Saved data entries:

----------------------------------------

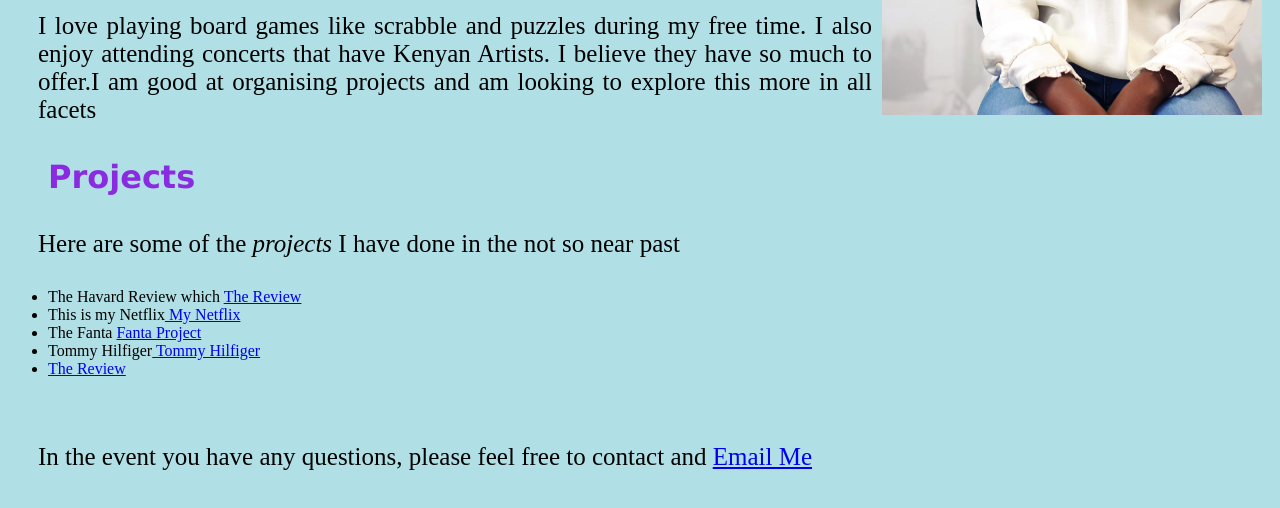
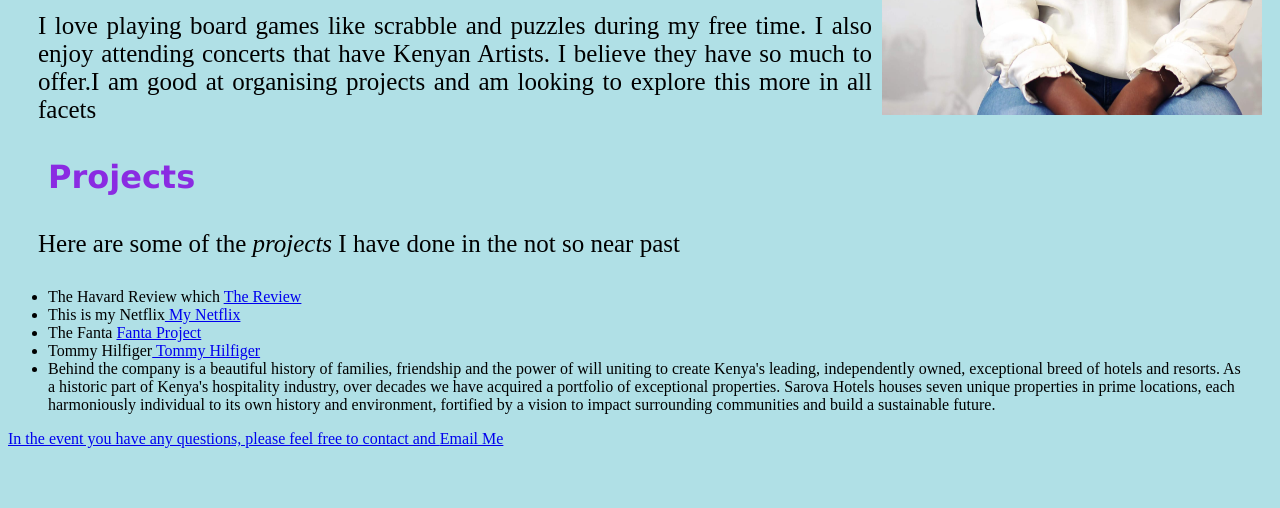
Before and after one commit to KakushaVenecia/IP-one, a plain HTML site: page index.html in a window 1280 px wide. Shown: the part 576-1084 px from the top of the page. Drawn offline with Linux system fonts and the light colour scheme.

Commit message:
typo adjustments

```diff
--- a/index.html
+++ b/index.html
@@ -15,7 +15,7 @@
     <p>Hello there!</p>
     <p> I am happy that you are here. Thank you for taking the time to stop by and check out what I am all about and what I do. My
         name is Venecia Kakusha. Most people call me Ven, Venee or Kakusha. I prefer <strong>Kakusha</strong>
-        If my epitaph should read anything, it should be she tried everything. I am an indivisual who gives herself chances to fail, to try, to regroup and pick myself up. I love what I am doing currently, which is learning software development. Most times, I feel like it is baptisim by fire, but I get around some how thanks to the community at <a href="https://moringaschool.com/"><b>Moringa School.</b></a>
+        If my epitaph should read anything, it should be she tried everything. I am an individual who gives herself chances to fail, to try, to regroup and pick myself up. I love what I am doing currently, which is learning software development. Most times, I feel like it is baptisim by fire, but I get around some how thanks to the community at <a href="https://moringaschool.com/"><b>Moringa School.</b></a>
   I hope to be a really dope programmer that has mastered her craft but is more than happy to learn and keep up with industry insights.
   </p>
   <h2>Hobbies and Skills</h2>
@@ -24,16 +24,17 @@
   <p>Here are some of the <em>projects </em> I have done in the not so near past
         <ul>
             <li> The Havard Review which <a href="https://harvardreview.org/"> The Review</a></li>
-            <li>This is my Netflix<a href="https://www.netflix.com/ke/"> My Netflix</a></li>
+            <li> This is my Netflix<a href="https://www.netflix.com/ke/"> My Netflix</a></li>
             <li> The Fanta <a href="https://www.fantaproject.org/">Fanta Project</a></li>
             <li> Tommy Hilfiger<a href="https://global.tommy.com/"> Tommy Hilfiger</a></li>
-            <li><a href="https://harvardreview.org/"> The Review</a></li>
+            <li> Behind the company is a beautiful history of families, friendship and the power of will uniting to create Kenya's leading, independently owned, exceptional breed of hotels and resorts.
+                As a historic part of Kenya's hospitality industry, over decades we have acquired a portfolio of exceptional properties. Sarova Hotels houses seven unique properties in prime locations, each harmoniously individual to its own history and environment, fortified by a vision to impact surrounding communities and build a sustainable future.
+                 <a href="https://www.sarovahotels.com"></li>
         </ul>
-    </p>
-    <p>
-        In the event you have any questions, please feel free to contact and <a href="mailto:cvenee@gmail.com">Email
-            Me</a>
-    </p>
+
+    In the event you have any questions, please feel free to contact and <a href="mailto:cvenee@gmail.com">Email Me</a>
+</p>
+
 </div>
 </body>
 
```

----------------------------------------

◆ WHAT YOU HAVE TO DO: Only lines with the word "index" are wanted. Find and copy them from the records above.

◆ RESULT BELOW:
Before and after one commit to KakushaVenecia/IP-one, a plain HTML site: page index.html in a window 1280 px wide. Shown: the part 576-1084 px from the top of the page. Drawn offline with Linux system fonts and the light colour scheme.
--- a/index.html
+++ b/index.html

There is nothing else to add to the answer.